In the dining room, which is open for dinner service Monday through Saturday, between 5 p.m. and 10 p.m., the culinary team serves everything from lobster alfredo to Angus prime rib to duck confit. It has been a go-to choice for guests seeking a quality fine dining experience for more than 40 years.
But although the Senator does many things right, Khan and his partner — who also own and operate hotel properties in Richmond Hill, Fredericton and Kapuskasing — recognize there is room for improvement, and they’re working on introducing some services that will be new not only to guests of the Senator, but to the city itself.
Among them is an airport shuttle that will ferry guests directly between the hotel and the airport, as well as 24-hour room service.
The restaurant will soon be reintroducing the hot breakfast, and Khan is looking at bringing in a rotating dinner menu to try out new recipes, as well as theme nights, where the chef will prepare dishes featuring a specific cuisine, such as Italian, Thai or Indian.
“These are things coming to the city that are new,” Khan said. “When guests visit the city, they will see the level of service will be up to (par with) other cities.”
His ideas are gleaned from two decades of experience. Originally trained as a chartered accountant, Khan left the finance industry after being offered a job in Dubai, United Arab Emirates, where his career flourished and, over 16 years there, he was witness to much of the luxury and opulence for which the city is known.
He worked his way up the ranks to management, and through his career has worked with companies such as Starwood (Four Points, Sheraton), InterContinental Hotels Group (Holiday Inn), and Wyndham (Microtel, Travelodge).
Though the Timmins market may have simpler tastes, Khan believes in offering to his guests the same level of service he would expect as a customer.
He’s a hands-on manager who prefers to work on the floor alongside his 70 employees, rather than giving direction from an office, and he appreciates the opportunity to learn from their insight and their experience.
After receiving great reviews following the first major banquet after the new owners had taken over, Khan assembled his staff to thank them for their work, rewarding each with a Tim Hortons gift card to show his appreciation.
“It’s the small things that make a lot of difference,” he said. “I feel like I’m blessed having this staff at this property.”
Khan also believes in working closely with others in Timmins’ hospitality industry, and said he’s looking forward to meeting other hotel managers and restaurateurs to figure out how they can collaborate to make the industry thrive.
If the Senator isn’t quite what a guest is looking for, Khan said he wouldn’t hesitate to recommend another accommodation more suited to their needs, and he’s hopeful another hotel owner would do the same.

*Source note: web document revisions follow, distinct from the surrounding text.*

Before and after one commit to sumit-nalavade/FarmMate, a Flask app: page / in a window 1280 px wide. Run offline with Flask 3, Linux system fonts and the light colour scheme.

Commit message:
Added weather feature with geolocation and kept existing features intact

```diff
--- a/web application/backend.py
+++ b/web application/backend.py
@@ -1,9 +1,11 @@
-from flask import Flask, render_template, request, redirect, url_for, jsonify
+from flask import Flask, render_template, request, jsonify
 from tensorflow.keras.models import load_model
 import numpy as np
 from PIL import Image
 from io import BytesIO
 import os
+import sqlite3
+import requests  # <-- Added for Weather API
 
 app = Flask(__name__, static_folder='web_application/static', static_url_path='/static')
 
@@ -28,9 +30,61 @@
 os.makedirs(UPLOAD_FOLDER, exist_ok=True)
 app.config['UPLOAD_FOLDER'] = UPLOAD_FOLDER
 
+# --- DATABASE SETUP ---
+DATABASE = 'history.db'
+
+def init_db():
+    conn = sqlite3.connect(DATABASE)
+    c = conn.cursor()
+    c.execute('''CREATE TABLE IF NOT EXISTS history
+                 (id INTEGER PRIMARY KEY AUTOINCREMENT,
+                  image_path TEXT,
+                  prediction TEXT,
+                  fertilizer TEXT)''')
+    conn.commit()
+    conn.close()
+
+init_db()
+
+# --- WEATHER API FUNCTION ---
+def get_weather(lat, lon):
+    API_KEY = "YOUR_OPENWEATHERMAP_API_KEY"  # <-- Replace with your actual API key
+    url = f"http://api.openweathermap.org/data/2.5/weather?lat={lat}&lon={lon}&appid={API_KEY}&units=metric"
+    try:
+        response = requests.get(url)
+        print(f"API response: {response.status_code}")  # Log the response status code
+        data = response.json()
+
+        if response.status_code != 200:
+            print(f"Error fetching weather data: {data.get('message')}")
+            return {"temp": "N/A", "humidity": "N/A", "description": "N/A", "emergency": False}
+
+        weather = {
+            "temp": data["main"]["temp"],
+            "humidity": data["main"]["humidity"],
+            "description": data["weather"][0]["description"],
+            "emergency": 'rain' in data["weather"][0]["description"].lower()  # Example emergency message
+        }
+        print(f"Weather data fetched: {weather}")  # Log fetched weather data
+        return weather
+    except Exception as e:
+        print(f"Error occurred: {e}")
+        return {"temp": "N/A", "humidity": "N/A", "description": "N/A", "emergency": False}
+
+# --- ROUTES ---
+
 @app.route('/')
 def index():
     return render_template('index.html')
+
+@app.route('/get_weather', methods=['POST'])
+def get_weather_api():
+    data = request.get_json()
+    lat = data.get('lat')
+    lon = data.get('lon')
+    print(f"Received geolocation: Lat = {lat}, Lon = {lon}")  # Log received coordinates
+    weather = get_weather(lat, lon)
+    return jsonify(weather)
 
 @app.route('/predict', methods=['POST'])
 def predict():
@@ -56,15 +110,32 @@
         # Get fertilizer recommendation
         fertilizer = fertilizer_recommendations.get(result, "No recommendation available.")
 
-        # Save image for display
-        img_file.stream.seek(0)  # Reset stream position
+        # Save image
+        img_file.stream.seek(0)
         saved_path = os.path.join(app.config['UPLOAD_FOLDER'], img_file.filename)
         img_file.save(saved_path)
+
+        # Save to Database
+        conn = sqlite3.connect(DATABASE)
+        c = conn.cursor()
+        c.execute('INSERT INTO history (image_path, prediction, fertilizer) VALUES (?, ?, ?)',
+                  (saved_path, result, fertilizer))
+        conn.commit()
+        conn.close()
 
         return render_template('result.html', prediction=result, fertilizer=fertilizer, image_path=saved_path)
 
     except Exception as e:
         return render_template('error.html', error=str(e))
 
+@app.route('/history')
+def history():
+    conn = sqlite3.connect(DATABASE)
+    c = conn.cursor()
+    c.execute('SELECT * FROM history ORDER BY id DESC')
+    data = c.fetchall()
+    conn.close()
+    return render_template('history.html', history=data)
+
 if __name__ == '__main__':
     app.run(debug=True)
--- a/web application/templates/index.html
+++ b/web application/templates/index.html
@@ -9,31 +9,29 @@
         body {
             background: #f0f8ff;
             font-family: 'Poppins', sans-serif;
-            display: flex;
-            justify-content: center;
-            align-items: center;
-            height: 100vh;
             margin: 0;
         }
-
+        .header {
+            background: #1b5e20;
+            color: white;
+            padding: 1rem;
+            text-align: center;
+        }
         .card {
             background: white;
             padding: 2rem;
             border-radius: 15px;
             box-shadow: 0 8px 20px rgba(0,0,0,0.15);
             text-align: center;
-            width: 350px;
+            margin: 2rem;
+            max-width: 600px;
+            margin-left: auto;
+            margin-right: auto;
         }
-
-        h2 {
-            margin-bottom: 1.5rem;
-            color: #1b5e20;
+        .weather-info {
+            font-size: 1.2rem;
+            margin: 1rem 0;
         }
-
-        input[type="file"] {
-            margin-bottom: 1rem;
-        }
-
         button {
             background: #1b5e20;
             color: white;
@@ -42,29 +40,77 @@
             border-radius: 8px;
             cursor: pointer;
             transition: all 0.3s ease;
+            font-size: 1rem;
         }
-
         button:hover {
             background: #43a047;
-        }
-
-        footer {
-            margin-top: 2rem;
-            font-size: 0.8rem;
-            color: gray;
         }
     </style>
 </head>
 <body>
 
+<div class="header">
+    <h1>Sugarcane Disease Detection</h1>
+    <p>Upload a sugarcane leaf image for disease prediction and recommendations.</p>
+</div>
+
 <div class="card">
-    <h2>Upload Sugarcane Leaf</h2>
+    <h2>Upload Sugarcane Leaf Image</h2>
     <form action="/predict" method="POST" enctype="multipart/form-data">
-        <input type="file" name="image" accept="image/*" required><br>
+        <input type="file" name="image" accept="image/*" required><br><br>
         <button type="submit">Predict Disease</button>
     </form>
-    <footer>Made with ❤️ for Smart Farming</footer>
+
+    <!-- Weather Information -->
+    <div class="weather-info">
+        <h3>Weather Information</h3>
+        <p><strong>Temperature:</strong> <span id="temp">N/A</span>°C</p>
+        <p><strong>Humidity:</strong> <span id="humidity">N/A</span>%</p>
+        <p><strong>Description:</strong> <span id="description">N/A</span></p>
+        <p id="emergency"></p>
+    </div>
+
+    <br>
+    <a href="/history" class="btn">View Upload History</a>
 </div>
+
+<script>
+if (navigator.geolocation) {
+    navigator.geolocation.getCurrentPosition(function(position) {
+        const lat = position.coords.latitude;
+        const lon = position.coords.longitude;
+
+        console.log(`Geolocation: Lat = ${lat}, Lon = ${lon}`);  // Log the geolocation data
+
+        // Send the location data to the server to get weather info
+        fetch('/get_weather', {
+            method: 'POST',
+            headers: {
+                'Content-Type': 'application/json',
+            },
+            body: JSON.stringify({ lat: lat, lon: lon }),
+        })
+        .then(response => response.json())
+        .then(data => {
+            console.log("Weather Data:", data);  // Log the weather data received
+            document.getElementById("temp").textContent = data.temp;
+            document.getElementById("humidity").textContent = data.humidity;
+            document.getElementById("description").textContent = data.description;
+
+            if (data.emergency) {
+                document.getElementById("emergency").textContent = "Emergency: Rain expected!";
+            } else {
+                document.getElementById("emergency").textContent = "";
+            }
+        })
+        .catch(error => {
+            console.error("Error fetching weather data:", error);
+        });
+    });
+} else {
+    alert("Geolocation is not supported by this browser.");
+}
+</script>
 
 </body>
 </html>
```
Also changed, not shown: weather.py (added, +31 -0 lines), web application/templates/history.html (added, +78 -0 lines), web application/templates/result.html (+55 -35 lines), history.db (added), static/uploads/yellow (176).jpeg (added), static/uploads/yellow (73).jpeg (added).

“Let’s work together,” he said. “If something is not working for you, let us know, and you come over, and I’ll show you what I have on my plate.”